Saved data entries
__________

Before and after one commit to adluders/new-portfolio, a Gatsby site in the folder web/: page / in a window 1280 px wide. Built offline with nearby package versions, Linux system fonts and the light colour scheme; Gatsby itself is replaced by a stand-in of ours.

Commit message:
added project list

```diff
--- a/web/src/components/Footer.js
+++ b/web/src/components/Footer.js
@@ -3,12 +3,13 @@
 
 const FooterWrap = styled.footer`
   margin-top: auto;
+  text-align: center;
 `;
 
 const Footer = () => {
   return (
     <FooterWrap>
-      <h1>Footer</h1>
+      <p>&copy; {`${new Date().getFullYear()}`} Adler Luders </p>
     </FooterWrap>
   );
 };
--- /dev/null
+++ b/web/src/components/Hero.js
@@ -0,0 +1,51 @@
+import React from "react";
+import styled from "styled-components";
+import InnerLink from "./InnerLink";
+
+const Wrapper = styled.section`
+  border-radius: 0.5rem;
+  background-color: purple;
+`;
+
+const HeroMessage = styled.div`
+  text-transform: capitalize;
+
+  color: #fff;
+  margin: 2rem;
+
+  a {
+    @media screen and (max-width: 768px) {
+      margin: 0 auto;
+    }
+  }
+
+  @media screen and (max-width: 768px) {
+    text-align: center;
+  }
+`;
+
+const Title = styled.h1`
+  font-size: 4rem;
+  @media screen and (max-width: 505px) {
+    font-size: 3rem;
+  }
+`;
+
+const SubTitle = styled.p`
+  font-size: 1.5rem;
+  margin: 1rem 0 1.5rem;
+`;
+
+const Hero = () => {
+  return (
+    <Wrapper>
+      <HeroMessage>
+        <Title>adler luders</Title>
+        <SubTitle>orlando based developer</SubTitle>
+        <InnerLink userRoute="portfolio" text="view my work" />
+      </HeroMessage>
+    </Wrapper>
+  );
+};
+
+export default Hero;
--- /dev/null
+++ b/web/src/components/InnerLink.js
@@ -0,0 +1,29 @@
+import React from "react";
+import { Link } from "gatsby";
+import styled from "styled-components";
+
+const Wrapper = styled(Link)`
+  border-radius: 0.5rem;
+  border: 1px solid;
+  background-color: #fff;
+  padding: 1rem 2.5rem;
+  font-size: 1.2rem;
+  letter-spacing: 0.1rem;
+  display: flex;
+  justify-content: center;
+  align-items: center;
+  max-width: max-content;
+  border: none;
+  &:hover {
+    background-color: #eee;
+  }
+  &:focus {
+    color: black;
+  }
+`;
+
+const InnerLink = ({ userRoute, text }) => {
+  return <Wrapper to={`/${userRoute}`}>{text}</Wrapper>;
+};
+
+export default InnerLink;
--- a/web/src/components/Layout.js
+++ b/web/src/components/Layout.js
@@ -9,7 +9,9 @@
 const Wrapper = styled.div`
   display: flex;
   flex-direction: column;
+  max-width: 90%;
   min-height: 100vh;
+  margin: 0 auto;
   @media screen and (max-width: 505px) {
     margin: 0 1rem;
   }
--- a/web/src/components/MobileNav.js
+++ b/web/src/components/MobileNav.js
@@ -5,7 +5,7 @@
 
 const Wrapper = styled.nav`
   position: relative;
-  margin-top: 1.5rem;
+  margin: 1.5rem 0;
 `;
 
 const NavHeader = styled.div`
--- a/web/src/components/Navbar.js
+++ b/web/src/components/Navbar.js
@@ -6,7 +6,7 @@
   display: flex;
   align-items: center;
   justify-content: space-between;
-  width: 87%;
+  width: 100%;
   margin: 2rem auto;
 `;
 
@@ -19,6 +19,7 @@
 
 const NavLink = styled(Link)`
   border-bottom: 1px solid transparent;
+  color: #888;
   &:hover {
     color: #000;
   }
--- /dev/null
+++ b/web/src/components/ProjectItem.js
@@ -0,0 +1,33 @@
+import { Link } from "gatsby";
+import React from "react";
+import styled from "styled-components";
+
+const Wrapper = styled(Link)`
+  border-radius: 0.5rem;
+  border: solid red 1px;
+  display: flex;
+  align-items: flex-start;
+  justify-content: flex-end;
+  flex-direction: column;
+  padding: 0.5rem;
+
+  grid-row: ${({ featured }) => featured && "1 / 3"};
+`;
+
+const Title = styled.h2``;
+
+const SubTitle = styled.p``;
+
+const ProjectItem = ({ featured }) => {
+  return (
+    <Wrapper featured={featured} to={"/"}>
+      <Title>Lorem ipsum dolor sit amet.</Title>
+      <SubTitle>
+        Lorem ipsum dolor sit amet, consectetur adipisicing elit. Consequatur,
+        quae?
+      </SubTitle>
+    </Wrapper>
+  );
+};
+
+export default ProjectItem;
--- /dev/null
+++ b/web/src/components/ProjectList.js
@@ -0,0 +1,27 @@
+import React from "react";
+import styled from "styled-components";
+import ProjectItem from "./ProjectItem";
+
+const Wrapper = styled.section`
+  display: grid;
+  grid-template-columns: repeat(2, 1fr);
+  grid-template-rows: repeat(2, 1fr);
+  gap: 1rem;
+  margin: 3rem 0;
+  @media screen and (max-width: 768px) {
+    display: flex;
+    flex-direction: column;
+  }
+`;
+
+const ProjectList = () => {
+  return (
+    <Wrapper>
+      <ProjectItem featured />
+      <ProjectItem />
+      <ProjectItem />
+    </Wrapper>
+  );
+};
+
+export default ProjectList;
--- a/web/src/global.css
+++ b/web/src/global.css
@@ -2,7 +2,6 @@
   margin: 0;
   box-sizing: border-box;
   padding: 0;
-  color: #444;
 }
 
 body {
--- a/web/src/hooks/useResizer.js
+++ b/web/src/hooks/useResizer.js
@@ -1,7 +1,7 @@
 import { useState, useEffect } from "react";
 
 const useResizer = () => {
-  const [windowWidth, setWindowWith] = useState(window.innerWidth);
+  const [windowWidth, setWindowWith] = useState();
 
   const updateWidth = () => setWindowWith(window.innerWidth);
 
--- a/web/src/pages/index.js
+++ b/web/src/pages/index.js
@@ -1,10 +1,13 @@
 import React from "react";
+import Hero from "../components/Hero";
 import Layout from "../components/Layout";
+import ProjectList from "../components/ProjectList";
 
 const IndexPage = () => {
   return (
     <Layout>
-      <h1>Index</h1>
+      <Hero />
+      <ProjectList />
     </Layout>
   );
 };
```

__________

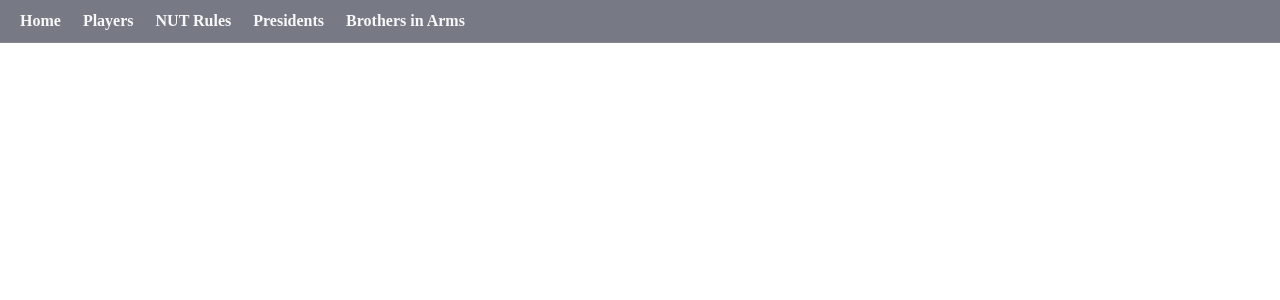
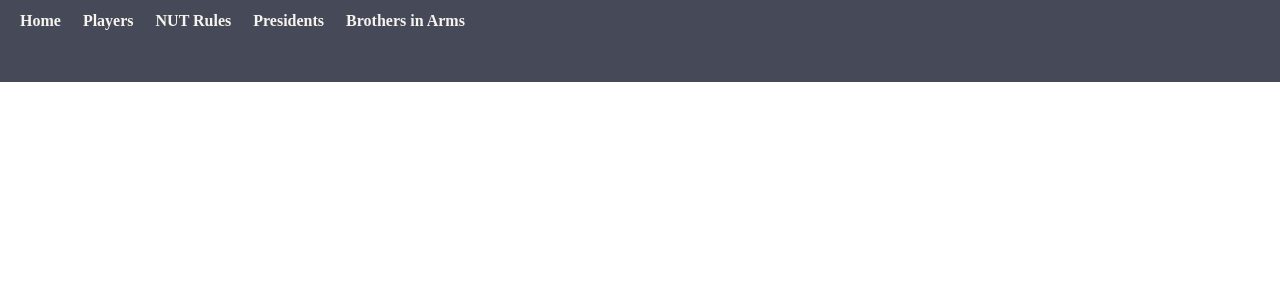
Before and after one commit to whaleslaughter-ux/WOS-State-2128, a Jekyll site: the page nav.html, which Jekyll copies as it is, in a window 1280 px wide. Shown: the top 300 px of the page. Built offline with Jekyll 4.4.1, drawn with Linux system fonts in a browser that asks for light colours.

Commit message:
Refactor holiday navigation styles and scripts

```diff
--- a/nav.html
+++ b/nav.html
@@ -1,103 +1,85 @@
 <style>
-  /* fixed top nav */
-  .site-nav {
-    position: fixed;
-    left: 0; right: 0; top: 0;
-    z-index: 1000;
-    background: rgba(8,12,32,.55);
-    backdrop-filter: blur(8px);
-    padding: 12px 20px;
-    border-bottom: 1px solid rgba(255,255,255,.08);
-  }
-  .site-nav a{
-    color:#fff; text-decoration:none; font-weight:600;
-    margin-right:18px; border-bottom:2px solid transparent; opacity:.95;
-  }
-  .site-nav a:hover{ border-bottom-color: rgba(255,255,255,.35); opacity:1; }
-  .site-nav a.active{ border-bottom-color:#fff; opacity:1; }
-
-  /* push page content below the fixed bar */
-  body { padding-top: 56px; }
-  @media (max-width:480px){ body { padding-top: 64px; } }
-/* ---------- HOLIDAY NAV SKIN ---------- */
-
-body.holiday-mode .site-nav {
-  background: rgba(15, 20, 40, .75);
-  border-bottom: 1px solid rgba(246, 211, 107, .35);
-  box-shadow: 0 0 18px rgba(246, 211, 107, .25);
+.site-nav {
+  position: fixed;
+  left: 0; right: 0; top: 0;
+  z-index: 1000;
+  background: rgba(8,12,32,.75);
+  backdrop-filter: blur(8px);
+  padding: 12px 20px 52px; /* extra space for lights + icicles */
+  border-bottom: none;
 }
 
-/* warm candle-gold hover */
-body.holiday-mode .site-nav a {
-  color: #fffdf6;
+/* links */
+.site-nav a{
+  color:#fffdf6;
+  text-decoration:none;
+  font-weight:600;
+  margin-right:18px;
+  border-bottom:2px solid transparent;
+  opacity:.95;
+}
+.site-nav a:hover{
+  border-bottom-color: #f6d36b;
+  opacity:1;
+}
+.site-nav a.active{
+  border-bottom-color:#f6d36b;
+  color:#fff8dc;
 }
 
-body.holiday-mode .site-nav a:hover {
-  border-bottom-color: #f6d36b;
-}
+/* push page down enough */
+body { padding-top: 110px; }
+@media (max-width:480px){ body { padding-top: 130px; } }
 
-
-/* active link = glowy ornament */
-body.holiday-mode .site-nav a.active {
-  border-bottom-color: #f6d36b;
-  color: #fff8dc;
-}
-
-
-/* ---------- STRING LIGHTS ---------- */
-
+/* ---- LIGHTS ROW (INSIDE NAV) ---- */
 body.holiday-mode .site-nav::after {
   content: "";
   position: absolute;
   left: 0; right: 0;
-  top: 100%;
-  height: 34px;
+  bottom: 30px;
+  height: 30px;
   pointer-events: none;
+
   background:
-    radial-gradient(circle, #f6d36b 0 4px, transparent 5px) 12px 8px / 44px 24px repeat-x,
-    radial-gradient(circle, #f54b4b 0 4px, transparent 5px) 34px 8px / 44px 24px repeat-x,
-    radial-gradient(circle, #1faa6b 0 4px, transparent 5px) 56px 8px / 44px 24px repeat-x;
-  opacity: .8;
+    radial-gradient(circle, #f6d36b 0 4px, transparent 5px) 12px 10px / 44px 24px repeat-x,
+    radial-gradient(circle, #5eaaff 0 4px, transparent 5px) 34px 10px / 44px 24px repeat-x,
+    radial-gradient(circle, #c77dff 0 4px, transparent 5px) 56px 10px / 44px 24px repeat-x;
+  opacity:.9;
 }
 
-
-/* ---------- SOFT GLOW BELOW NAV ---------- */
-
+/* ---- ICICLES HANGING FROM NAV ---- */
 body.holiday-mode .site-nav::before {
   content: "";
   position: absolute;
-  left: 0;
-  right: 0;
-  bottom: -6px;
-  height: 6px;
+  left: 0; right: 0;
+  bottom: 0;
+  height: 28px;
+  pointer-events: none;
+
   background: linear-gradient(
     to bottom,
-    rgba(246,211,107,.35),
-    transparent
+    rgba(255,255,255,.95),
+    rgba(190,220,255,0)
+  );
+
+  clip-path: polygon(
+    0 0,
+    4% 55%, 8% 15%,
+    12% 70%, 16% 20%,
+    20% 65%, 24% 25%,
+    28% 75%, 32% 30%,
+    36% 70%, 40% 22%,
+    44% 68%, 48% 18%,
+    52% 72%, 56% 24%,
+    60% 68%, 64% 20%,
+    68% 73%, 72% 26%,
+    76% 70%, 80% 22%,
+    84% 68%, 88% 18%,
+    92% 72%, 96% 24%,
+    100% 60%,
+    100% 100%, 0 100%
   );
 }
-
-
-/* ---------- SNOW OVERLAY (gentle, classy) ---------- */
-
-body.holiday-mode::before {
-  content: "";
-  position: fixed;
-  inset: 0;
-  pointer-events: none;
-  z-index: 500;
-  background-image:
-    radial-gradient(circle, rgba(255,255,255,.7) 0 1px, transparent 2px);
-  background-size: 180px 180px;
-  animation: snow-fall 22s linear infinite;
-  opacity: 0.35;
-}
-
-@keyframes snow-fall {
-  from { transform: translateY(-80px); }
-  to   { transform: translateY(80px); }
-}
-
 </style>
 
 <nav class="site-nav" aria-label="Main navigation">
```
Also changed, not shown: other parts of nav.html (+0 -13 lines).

__________

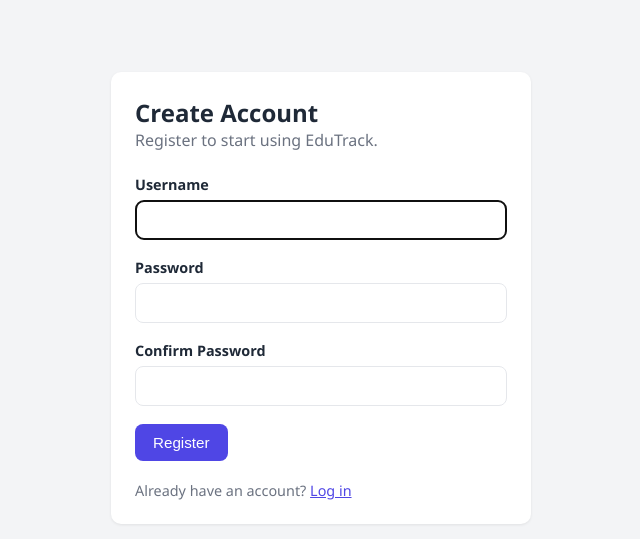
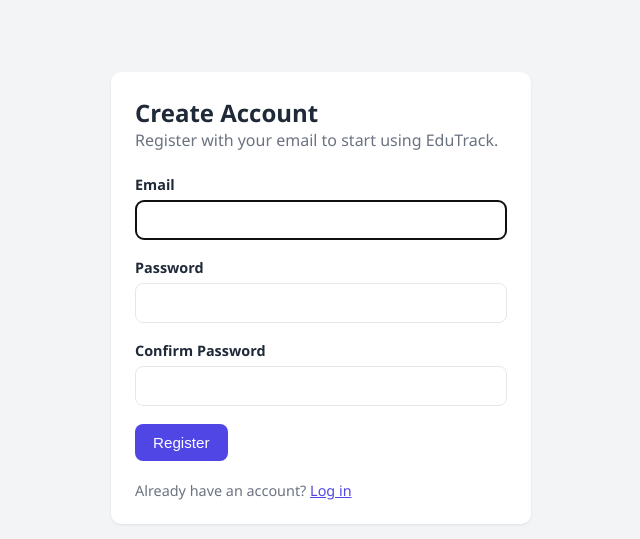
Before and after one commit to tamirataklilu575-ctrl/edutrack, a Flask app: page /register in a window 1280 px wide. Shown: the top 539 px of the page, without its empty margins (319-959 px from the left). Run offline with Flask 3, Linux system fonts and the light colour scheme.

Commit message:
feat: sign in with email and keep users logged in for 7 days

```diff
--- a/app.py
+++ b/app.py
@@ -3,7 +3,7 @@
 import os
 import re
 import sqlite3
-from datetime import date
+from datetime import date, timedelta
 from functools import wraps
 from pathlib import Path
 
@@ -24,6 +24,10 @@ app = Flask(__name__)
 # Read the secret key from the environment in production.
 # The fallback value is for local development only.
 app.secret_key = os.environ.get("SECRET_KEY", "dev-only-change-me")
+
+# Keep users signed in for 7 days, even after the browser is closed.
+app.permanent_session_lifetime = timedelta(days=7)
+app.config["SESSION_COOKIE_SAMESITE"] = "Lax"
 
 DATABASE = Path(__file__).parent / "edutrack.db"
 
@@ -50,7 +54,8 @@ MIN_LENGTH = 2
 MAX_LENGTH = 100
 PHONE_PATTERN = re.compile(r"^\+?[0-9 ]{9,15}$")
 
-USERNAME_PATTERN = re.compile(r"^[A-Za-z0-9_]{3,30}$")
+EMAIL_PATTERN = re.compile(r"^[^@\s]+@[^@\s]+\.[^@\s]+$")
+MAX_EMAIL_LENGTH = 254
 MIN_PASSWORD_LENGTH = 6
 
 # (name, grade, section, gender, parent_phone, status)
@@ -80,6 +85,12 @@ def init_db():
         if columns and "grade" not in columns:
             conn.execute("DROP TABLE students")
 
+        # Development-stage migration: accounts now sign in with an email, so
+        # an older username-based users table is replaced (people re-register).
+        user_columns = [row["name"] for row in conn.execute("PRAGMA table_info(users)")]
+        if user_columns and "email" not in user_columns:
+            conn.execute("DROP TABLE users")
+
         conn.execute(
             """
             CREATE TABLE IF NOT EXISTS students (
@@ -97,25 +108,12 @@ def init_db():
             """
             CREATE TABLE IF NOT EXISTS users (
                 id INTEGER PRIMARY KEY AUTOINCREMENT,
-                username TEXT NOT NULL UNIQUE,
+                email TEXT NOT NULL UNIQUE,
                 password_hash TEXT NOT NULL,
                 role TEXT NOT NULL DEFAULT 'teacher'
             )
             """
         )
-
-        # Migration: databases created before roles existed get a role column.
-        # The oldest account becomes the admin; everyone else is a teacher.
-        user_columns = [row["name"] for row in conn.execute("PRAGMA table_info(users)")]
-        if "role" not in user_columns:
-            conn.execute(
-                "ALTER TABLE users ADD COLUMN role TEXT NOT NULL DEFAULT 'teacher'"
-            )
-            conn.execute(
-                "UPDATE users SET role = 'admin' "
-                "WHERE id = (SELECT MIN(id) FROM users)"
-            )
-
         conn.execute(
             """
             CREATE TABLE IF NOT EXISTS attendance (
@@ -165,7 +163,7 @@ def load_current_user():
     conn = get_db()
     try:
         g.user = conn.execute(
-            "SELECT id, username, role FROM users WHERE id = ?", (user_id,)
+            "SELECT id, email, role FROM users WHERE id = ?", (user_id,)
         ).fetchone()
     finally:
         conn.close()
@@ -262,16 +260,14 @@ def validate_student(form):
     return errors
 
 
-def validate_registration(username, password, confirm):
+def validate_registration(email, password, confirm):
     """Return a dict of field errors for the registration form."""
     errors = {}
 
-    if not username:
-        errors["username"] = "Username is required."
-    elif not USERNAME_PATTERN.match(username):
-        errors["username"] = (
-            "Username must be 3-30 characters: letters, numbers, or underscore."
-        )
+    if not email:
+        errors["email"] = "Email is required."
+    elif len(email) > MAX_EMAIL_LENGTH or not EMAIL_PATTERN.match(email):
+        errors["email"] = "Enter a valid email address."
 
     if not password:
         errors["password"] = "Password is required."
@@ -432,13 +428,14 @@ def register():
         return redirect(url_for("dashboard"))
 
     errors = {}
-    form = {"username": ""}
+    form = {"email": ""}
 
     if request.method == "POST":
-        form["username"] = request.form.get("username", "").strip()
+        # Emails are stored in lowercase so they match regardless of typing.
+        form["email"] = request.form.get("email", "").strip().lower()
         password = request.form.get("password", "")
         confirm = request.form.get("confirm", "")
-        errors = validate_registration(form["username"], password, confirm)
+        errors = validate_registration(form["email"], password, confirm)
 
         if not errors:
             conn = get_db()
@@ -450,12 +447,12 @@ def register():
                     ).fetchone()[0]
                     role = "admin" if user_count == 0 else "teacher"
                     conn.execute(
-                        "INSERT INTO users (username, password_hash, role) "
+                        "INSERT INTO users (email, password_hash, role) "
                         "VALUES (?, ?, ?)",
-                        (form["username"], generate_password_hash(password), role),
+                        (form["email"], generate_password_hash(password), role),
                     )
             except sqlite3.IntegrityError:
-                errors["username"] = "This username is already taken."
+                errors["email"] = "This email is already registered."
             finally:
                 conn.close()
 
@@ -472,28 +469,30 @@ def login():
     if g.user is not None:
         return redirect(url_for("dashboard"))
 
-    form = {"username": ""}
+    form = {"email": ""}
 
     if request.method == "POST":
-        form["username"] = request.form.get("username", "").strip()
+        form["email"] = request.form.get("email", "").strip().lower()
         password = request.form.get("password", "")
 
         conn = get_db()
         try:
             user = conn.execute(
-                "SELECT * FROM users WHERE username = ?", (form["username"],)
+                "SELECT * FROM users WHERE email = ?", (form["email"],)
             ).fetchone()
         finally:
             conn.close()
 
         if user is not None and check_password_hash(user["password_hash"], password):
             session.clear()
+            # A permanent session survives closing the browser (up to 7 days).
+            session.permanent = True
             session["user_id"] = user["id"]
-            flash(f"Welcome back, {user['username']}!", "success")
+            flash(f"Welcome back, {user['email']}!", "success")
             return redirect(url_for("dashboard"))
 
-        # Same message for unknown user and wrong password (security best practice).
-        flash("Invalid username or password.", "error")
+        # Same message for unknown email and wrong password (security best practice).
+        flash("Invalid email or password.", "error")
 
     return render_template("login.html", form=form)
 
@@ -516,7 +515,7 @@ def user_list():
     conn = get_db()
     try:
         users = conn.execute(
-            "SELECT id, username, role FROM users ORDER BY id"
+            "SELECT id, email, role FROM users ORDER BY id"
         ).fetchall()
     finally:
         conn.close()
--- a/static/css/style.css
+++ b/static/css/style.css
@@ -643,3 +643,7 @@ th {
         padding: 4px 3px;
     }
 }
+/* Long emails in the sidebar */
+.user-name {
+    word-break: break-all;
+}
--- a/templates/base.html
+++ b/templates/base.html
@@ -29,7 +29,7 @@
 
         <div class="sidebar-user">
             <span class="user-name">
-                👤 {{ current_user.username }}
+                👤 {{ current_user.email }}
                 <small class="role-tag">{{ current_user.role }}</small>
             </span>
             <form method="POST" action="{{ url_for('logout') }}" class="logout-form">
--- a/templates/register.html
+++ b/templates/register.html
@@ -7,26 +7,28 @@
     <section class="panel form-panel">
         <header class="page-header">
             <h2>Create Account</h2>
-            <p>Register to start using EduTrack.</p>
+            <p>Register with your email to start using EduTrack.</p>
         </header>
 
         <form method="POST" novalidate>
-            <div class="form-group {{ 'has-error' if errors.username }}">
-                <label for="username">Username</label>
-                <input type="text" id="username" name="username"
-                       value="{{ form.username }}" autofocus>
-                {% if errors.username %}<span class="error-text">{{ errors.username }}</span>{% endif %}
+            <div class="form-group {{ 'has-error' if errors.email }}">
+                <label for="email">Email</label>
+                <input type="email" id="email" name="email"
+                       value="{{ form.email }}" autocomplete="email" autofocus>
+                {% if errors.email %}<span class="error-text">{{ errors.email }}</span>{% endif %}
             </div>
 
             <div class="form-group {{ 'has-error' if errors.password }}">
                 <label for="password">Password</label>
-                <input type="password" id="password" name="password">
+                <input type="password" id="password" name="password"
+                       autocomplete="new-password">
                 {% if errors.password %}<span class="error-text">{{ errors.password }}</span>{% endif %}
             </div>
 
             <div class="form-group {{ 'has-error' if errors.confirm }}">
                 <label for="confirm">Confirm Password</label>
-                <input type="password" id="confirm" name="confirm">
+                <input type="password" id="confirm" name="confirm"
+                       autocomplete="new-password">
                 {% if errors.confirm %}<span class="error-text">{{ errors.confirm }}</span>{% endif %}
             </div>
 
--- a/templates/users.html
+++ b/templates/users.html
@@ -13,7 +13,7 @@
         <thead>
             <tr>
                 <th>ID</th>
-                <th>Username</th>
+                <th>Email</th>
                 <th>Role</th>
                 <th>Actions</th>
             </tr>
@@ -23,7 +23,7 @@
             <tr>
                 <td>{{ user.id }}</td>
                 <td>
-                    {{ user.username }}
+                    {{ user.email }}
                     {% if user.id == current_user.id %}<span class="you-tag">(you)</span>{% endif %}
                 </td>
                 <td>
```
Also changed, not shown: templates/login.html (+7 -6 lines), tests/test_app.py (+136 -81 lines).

__________

:: Exercise ::
Check every line above for the word "wrong" and copy those that have it.

:: Response to this exercise ::
-        # Same message for unknown user and wrong password (security best practice).
+        # Same message for unknown email and wrong password (security best practice).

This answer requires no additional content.